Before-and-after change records
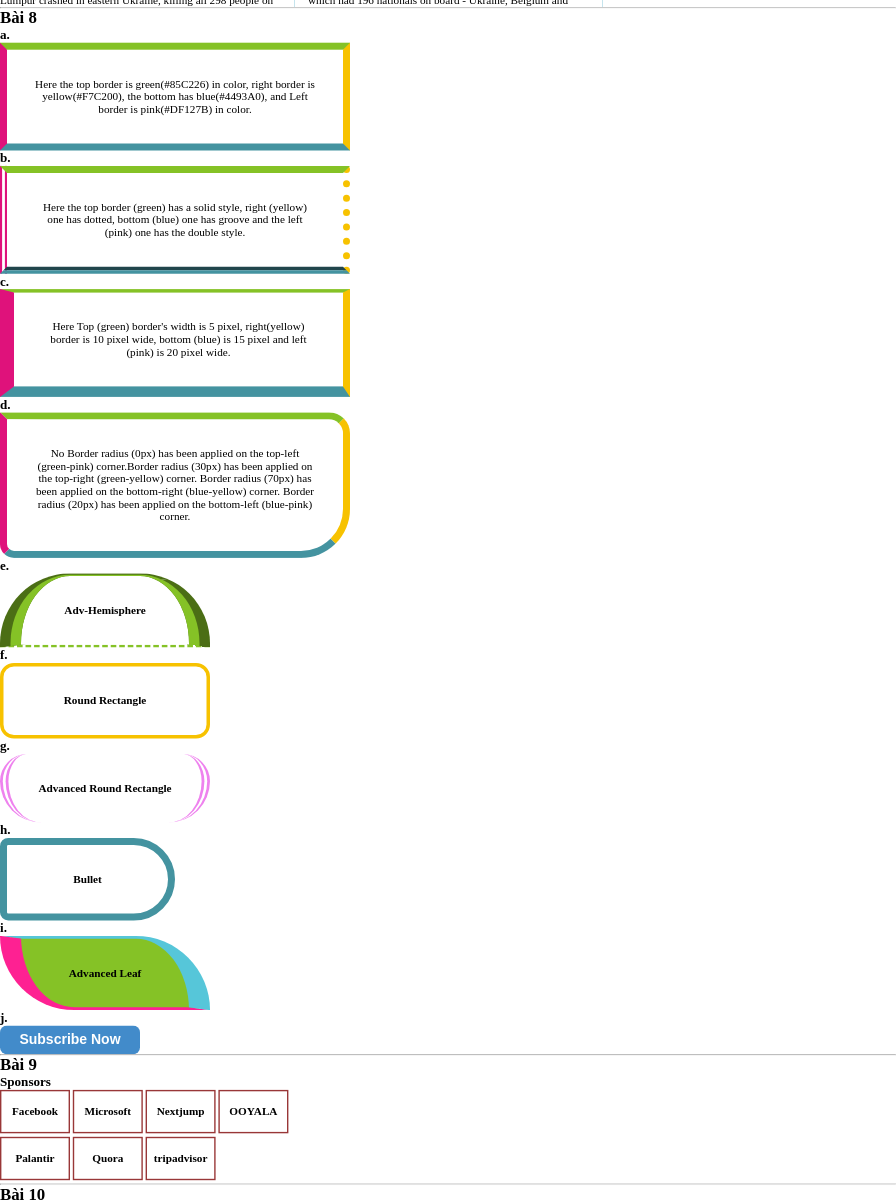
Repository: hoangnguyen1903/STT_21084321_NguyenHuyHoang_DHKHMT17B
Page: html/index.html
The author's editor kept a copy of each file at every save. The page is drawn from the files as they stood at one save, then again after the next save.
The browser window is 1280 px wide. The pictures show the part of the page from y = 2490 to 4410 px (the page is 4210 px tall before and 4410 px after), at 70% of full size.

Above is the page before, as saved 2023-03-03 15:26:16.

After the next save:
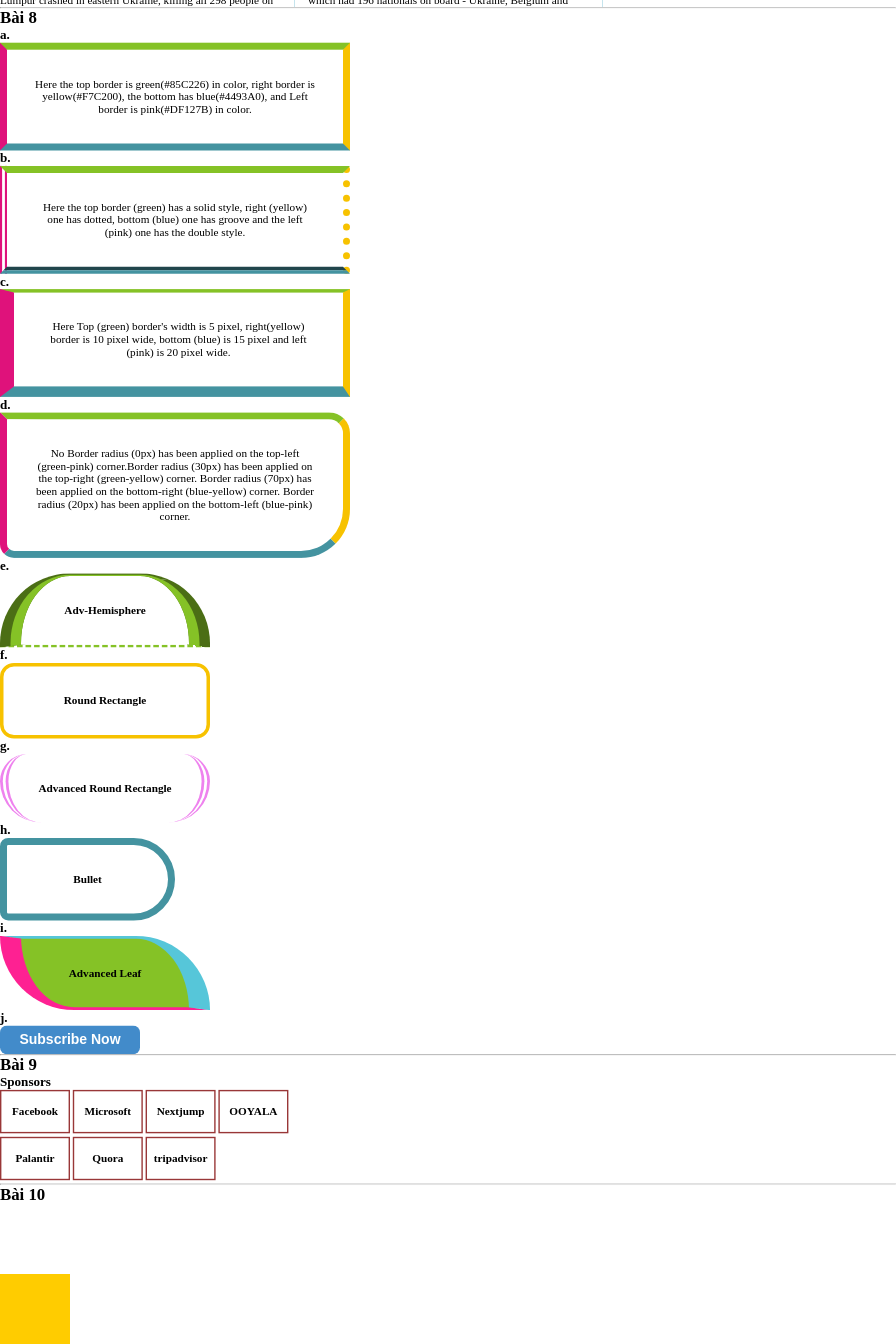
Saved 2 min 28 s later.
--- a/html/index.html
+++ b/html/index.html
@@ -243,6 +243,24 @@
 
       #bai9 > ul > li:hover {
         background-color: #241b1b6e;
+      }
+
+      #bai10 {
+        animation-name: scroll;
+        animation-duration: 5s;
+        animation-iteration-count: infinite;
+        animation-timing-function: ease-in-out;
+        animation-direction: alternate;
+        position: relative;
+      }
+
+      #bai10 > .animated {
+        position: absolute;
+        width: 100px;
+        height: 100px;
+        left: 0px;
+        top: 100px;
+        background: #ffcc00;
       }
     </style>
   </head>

• **WHAT THE EXERCISE ASKS**: Restate exactly, please, only the lines between the start of the data and the line containing "The browser window", both ends included, skipping the pictures.

• **SOLUTION FOR THIS TASK**:
Repository: hoangnguyen1903/STT_21084321_NguyenHuyHoang_DHKHMT17B
Page: html/index.html
The author's editor kept a copy of each file at every save. The page is drawn from the files as they stood at one save, then again after the next save.
The browser window is 1280 px wide. The pictures show the part of the page from y = 2490 to 4410 px (the page is 4210 px tall before and 4410 px after), at 70% of full size.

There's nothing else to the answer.